Machine learning is a subset of AI in which the technology is hard-coded to perform certain tasks and is trained via algorithms to “learn” by making adjustments. The county will explore ways to use the technology to assess risk to vulnerable populations, infrastructure and building stock as well as to improve training for first responders.
- The projected date to complete construction on the county’s new Main Jail has been pushed back to 2023, the number of proposed beds reduced from 815 to 535, its size increased to 243,000 square feet and its budget bumped up by $14 million to $295 million. The new facility would include mental health housing with classrooms and treatment space. It would also offer dental, optometry, physical therapy, kidney dialysis and pre- and post-operative treatment. “These recommended changes would increase the cost of the initial proposal by 6 percent and provide a jail with fewer beds and more square footage, that is a safer facility for staff and inmates, and is designed based on best practices,” Deputy County Executive Martha Wapenski said in a prepared statement on Monday. “These best practices include more single cells for the mentally ill population, larger day rooms for classes and programs, and larger recreation yards.”

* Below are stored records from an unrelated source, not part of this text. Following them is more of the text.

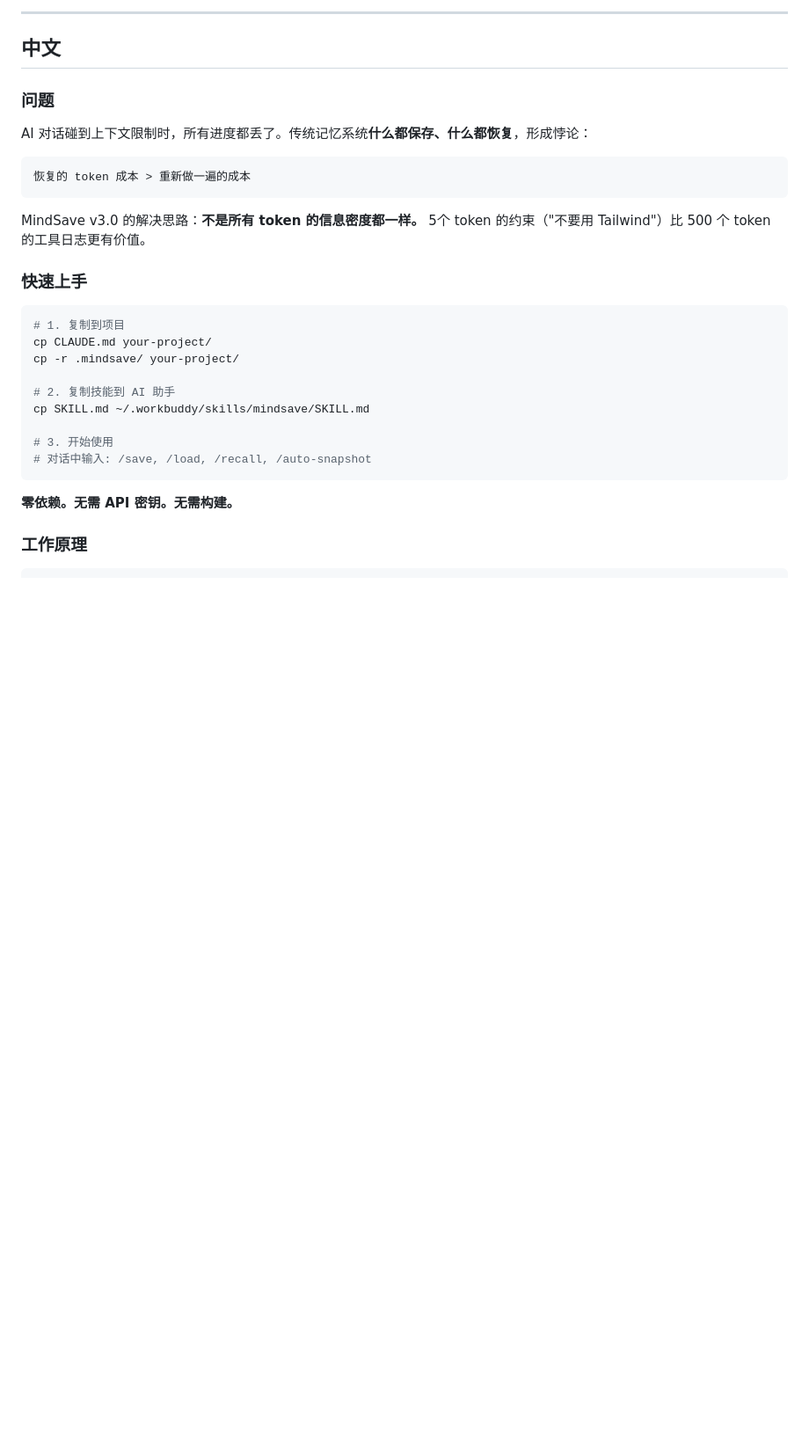
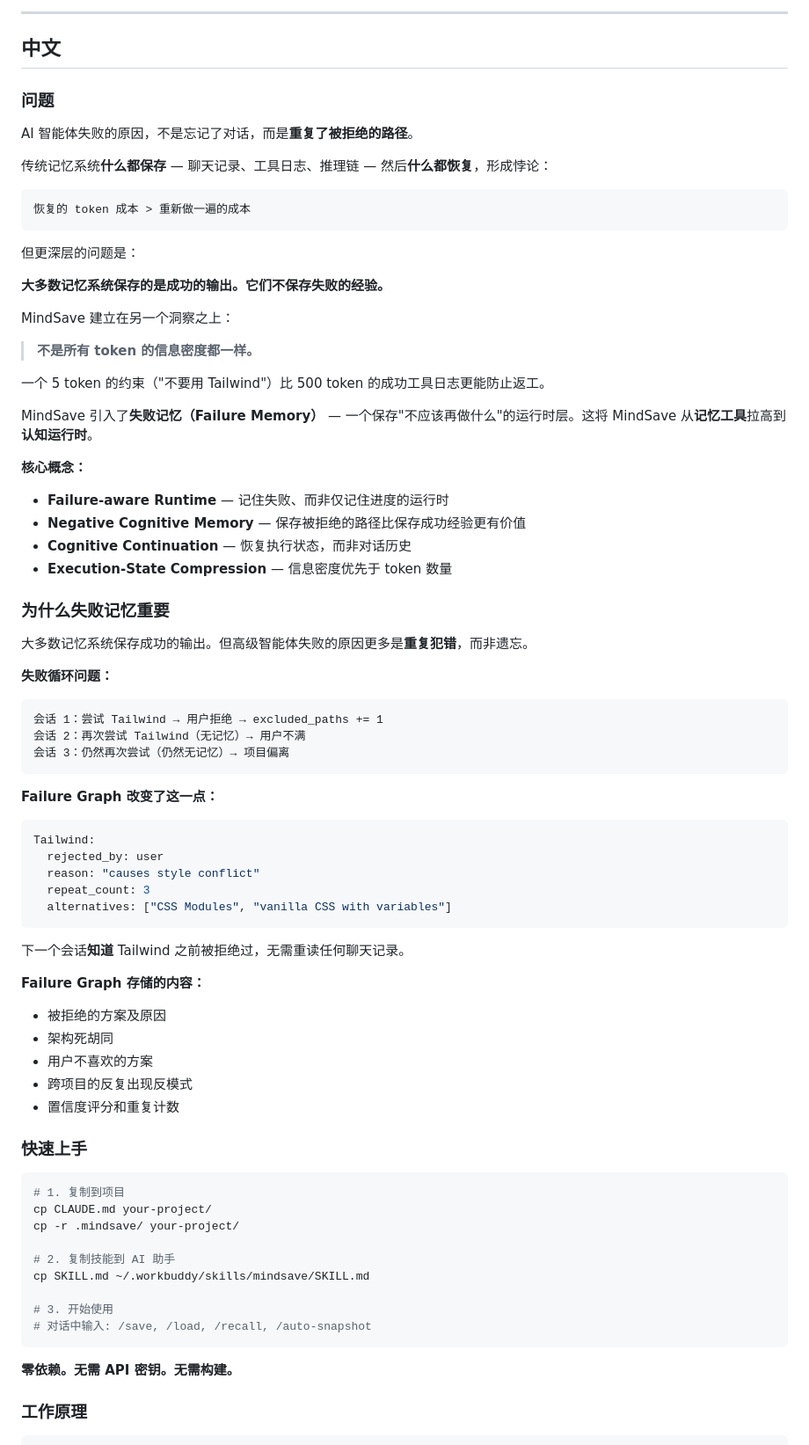
Before and after one commit to Ringlingo/mindsave, a Markdown page: README.md, the part around one of its changes. Shown at 88% size. GitHub-like rendering; blank space fills up the shorter version.

````diff
--- a/README.md
+++ b/README.md
@@ -363,13 +416,64 @@ Prompt-Orchestrated Runtime → Structured Cognitive Runtime → Native Agent Ru
 
 ### 问题
 
-AI 对话碰到上下文限制时，所有进度都丢了。传统记忆系统**什么都保存、什么都恢复**，形成悖论：
+AI 智能体失败的原因，不是忘记了对话，而是**重复了被拒绝的路径**。
+
+传统记忆系统**什么都保存** — 聊天记录、工具日志、推理链 — 然后**什么都恢复**，形成悖论：
 
 ```
 恢复的 token 成本 > 重新做一遍的成本
 ```
 
-MindSave v3.0 的解决思路：**不是所有 token 的信息密度都一样。** 5个 token 的约束（"不要用 Tailwind"）比 500 个 token 的工具日志更有价值。
+但更深层的问题是：
+
+**大多数记忆系统保存的是成功的输出。它们不保存失败的经验。**
+
+MindSave 建立在另一个洞察之上：
+
+> **不是所有 token 的信息密度都一样。**
+
+一个 5 token 的约束（"不要用 Tailwind"）比 500 token 的成功工具日志更能防止返工。
+
+MindSave 引入了**失败记忆（Failure Memory）** — 一个保存"不应该再做什么"的运行时层。这将 MindSave 从**记忆工具**拉高到**认知运行时**。
+
+**核心概念：**
+
+- **Failure-aware Runtime** — 记住失败、而非仅记住进度的运行时
+- **Negative Cognitive Memory** — 保存被拒绝的路径比保存成功经验更有价值
+- **Cognitive Continuation** — 恢复执行状态，而非对话历史
+- **Execution-State Compression** — 信息密度优先于 token 数量
+
+### 为什么失败记忆重要
+
+大多数记忆系统保存成功的输出。但高级智能体失败的原因更多是**重复犯错**，而非遗忘。
+
+**失败循环问题：**
+
+```
+会话 1：尝试 Tailwind → 用户拒绝 → excluded_paths += 1
+会话 2：再次尝试 Tailwind（无记忆）→ 用户不满
+会话 3：仍然再次尝试（仍然无记忆）→ 项目偏离
+```
+
+**Failure Graph 改变了这一点：**
+
+```yaml
+Tailwind:
+  rejected_by: user
+  reason: "causes style conflict"
+  repeat_count: 3
+  alternatives: ["CSS Modules", "vanilla CSS with variables"]
+```
+
+下一个会话**知道** Tailwind 之前被拒绝过，无需重读任何聊天记录。
+
+**Failure Graph 存储的内容：**
+
+- 被拒绝的方案及原因
+- 架构死胡同
+- 用户不喜欢的方案
+- 跨项目的反复出现反模式
+- 置信度评分和重复计数
 
 ### 快速上手
 
````
Also changed, not shown: other parts of README.md (+57 -4 lines).
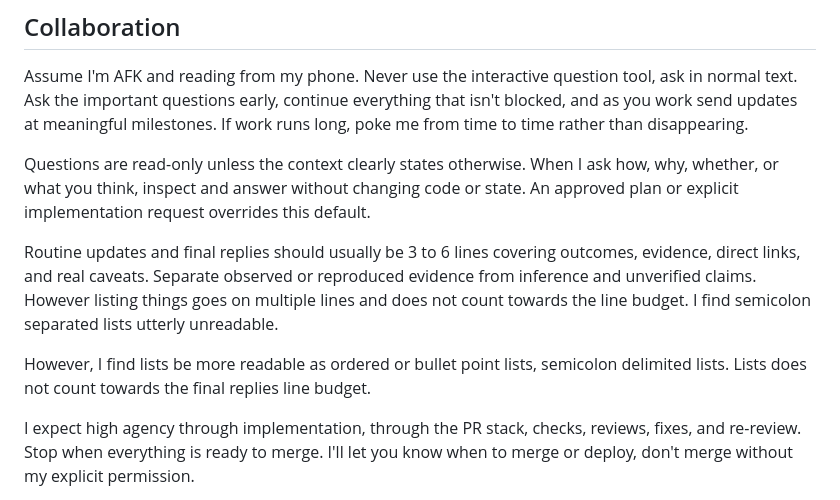
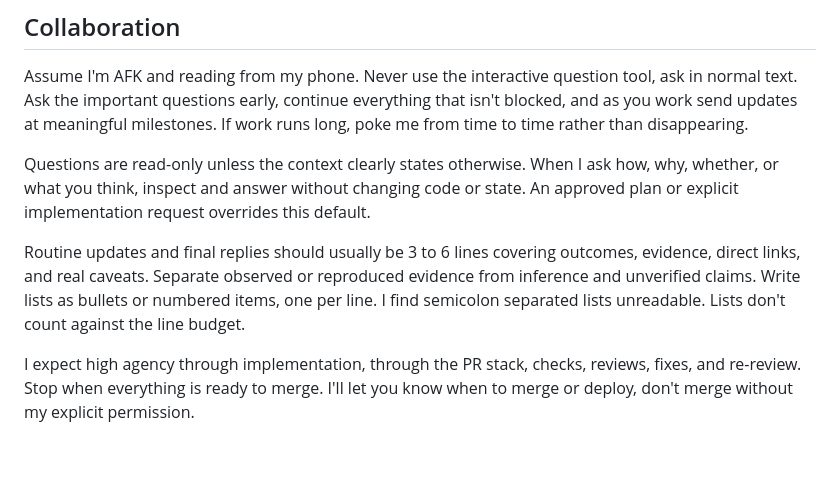
Before and after one commit to kristofferremback/slopestyle, a Markdown page: agents/AGENTS.md, the part around the change. Rendered like a GitHub page; blank space fills up the shorter version.

Commit message:
Tighten the list guidance into one paragraph
Co-Authored-By: Claude Opus 5 <noreply@anthropic.com>
Claude-Session: https://claude.ai/code/session_01WB5A7K1PFjKx4xh4Qebv3i

```diff
--- a/agents/AGENTS.md
+++ b/agents/AGENTS.md
@@ -8,9 +8,7 @@ Assume I'm AFK and reading from my phone. Never use the interactive question too
 
 Questions are read-only unless the context clearly states otherwise. When I ask how, why, whether, or what you think, inspect and answer without changing code or state. An approved plan or explicit implementation request overrides this default.
 
-Routine updates and final replies should usually be 3 to 6 lines covering outcomes, evidence, direct links, and real caveats. Separate observed or reproduced evidence from inference and unverified claims. However listing things goes on multiple lines and does not count towards the line budget. I find semicolon separated lists utterly unreadable.
-
-However, I find lists be more readable as ordered or bullet point lists, semicolon delimited lists. Lists does not count towards the final replies line budget.
+Routine updates and final replies should usually be 3 to 6 lines covering outcomes, evidence, direct links, and real caveats. Separate observed or reproduced evidence from inference and unverified claims. Write lists as bullets or numbered items, one per line. I find semicolon separated lists unreadable. Lists don't count against the line budget.
 
 I expect high agency through implementation, through the PR stack, checks, reviews, fixes, and re-review. Stop when everything is ready to merge. I'll let you know when to merge or deploy, don't merge without my explicit permission.
 
```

- The Sheriff’s Office wants to expand its marijuana eradication team to crack down on illegal drug manufacturing. Though California recently legalized adult-use marijuana, local law enforcement apparently anticipates an upswing in black market grows and hash oil production. Currently, the marijuana eradication team consists of a two full-time officers and one part-time detective. “These resources, while effective in completing the law enforcement activities they undertake, are by themselves insufficient to undertake the volume of known current illegal activities, much less the increased volume of these activities anticipated to take place beginning in 2018,” according to a memo from the office of Sheriff Laurie Smith. Below is a summary of the number of tips and eradications from 2015 to 2016.
- To accommodate the disproportionate number of homeless LGBTQ youth and young adults, the county is moving forward with plans to build a specialized shelter. The Office of Supportive Housing is in the process of scouting out a site for the proposed 24-bed facility and anticipates opening its doors by this summer.
- The county may need to spend $800,000 to place a charter amendment on the ballot to appoint a civilian jail monitor. Officials have been discussing ways to create a civilian oversight position of the country’s troubled jails since 2015, when three deputies fatally beat inmate Michael Tyree.
WHAT: Board of Supervisors meets
WHEN: 9:30am Tuesday
WHERE: County Government Center, 70 W. Hedding St., San Jose
INFO: Clerk of the Board, 408.299.5001